Strategically, the IDF decided to also ignore various actions by Hamas.
Hamas could have stopped Islamic Jihad from firing rockets and did not. Or it could have stopped Islamic Jihad from firing rockets beyond the Gaza corridor and did not.
Moreover, though Hamas participated very little in using actual military force against Israel, the IDF did imply that it had some involvement.
In addition, Hamas loudly declared its cooperative work with Islamic Jihad from a joint commander center (though IDF sources indicated that there is no such physical place and the cooperation existed only through joint posts on social media.)
Despite these actions, the IDF looked the other way. It either did not specifically identify when Hamas acted, downplayed Hamas’s role or just decided generally not to punish or attack Hamas so that the terror group would not get drawn into the fight.
What all of this means is that Hamas was actually partially involved, has not become a peace-loving group and it continues to increase its power in rockets, drones and other vectors for potentially attacking Israel.

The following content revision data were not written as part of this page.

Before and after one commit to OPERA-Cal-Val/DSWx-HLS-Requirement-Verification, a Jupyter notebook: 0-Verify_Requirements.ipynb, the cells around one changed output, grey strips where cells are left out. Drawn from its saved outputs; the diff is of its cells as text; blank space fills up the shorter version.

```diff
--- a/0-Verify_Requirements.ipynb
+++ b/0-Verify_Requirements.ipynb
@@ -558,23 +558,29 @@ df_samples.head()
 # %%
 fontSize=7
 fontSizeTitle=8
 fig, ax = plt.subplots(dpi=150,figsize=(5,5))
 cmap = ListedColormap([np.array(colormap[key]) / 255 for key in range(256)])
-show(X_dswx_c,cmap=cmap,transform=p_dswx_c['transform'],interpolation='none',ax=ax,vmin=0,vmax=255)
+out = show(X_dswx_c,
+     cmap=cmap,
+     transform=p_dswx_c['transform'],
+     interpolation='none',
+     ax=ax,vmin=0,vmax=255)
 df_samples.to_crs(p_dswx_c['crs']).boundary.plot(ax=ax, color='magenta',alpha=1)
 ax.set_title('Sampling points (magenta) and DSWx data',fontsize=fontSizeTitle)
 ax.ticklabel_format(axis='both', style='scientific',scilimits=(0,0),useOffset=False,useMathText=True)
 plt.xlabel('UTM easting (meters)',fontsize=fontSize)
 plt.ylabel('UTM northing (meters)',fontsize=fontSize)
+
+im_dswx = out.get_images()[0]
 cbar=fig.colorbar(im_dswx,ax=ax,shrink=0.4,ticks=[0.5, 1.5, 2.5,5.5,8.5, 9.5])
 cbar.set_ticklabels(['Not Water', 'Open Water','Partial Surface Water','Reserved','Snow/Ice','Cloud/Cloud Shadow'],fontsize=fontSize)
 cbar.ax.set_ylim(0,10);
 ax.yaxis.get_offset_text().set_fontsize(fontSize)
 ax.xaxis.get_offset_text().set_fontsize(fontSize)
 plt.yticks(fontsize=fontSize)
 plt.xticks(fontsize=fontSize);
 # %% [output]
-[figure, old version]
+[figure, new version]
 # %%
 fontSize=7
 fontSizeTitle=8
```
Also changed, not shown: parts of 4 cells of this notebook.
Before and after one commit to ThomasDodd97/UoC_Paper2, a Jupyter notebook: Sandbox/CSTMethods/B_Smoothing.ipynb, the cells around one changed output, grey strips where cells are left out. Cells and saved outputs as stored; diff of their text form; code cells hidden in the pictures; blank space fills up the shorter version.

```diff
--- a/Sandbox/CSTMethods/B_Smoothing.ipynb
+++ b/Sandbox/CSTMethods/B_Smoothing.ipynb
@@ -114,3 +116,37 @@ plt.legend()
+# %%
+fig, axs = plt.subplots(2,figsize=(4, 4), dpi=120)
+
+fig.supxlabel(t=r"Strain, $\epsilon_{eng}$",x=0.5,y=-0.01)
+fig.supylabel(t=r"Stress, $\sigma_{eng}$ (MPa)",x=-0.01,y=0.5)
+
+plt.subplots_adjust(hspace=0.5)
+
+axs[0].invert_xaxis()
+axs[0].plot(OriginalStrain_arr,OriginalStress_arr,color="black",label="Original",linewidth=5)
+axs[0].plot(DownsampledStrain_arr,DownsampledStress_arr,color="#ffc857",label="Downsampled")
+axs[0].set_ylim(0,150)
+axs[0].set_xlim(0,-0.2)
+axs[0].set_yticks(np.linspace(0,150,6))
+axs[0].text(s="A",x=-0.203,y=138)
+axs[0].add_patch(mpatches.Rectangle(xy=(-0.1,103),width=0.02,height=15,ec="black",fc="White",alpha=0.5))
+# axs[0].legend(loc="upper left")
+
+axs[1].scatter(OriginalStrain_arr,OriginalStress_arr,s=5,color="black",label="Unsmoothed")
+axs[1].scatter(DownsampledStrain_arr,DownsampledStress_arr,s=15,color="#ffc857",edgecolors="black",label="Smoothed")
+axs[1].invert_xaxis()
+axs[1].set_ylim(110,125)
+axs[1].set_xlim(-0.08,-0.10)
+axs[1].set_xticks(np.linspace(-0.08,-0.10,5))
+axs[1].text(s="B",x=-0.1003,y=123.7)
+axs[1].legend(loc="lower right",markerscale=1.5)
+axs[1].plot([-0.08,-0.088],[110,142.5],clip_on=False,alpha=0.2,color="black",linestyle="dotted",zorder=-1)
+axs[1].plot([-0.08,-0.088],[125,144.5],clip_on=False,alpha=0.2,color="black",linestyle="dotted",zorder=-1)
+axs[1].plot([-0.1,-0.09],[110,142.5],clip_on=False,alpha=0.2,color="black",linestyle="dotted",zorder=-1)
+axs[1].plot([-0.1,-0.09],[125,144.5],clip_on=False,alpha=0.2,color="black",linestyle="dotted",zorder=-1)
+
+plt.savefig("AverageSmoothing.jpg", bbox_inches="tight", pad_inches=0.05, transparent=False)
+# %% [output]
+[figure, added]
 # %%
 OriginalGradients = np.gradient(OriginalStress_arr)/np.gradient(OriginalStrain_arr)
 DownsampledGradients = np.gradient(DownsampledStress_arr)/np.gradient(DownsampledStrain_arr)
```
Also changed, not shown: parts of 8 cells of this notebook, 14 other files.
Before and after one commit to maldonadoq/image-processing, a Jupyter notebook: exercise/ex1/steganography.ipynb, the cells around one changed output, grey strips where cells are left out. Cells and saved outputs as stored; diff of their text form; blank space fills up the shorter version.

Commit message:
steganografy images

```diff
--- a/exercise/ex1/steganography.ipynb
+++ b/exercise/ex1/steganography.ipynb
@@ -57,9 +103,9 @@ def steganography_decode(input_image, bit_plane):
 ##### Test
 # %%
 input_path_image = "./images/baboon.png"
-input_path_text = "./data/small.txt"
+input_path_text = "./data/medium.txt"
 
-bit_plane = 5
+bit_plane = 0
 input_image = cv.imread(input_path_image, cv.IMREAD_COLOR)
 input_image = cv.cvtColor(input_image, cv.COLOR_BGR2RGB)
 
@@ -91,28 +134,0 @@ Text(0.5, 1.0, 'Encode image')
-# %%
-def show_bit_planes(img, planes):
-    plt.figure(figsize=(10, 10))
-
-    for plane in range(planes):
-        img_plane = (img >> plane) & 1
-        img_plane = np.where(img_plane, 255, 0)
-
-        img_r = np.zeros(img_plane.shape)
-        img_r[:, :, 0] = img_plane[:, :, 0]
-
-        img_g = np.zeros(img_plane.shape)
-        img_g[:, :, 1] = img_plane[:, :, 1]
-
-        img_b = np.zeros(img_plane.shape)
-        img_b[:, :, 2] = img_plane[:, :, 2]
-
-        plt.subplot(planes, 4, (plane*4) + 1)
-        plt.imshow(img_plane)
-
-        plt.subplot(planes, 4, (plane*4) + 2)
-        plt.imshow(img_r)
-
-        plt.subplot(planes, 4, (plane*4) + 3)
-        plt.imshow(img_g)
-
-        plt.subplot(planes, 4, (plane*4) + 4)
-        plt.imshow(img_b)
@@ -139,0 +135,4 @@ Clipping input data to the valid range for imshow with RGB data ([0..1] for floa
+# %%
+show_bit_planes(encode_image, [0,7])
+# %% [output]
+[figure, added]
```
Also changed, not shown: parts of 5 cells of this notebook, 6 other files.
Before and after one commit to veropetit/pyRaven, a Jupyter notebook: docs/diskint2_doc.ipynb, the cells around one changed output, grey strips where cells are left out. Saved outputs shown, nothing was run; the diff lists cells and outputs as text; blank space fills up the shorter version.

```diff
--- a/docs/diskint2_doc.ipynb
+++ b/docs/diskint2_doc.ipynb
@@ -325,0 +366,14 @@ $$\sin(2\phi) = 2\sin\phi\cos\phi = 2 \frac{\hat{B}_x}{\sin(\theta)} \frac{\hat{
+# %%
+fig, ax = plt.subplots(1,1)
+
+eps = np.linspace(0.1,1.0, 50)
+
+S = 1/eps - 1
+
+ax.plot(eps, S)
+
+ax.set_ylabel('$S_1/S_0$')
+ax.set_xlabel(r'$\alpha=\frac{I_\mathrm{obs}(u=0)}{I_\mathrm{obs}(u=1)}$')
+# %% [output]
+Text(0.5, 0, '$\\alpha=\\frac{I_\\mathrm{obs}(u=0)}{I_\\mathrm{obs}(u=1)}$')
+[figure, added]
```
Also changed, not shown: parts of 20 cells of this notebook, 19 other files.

The IDF hopes that Hamas is deterred from fighting in the future by seeing that six top Islamic Jihad officials were assassinated.
Israel didn't want to fight Hamas
However, Hamas also saw how far Israel bent over not to anger it – sending a message that Israel is very deterred from fighting Hamas.
Another major new point the IDF said in this round which could alter any next battle with Hamas was the volume of rockets Islamic Jihad could fire. It fired zero rockets Tuesday and fewer on Saturday, such that most of its 1,400 or so rockets were fired in around a three-day period.
What if Hamas can fire 1,400 rockets or more in one day?
Previously, former senior developers of Israel’s missile defense have said that the missile shield could be substantially penetrated by Hezbollah if it fired 1,500 rockets per day.
In some scenarios, IDF officials have warned of hundreds or more deaths in a conflict with Hezbollah.
If the weaker and less sophisticated Islamic Jihad has gotten to a 1,400 rocket in three-days’ pace, might Hamas start becoming a greater, more Hezbollah-like threat? Put differently, could the pace that Hamas can fire rockets finally outpace Iron Dome and end the last 11 years of rockets largely failing to kill Israeli civilians?
For now, the IDF answer would be that Hamas is still much more of a slightly better version of Islamic Jihad than it is anything resembling the threat Hezbollah presents.
The Post has learned that the IDF may have only used around 10% of its air power against Islamic Jihad, simply because the group is that small.
In a fight with Hamas, the IDF could break out its full air power to keep down the number of rockets.
Moreover, the IDF has far more intelligence resources devoted to mapping out the far larger Hamas terror organization.
In other words, it is larger, but also more vulnerable to getting hit.
Of course, the IDF could be blindsided by its own impressive talents so that it might insufficiently appreciate Hamas’s advancing power.No one expected Islamic Jihad to be able to fire 1,400 rockets in three days.Yet, overall it is likely that even if Hamas will surprise the IDF in some ways in any future round, the IDF’s combined attack, defense, and intelligence power will still likely overwhelm it enough to force a similar ceasefire like the one Islamic Jihad was eventually requesting from Israel.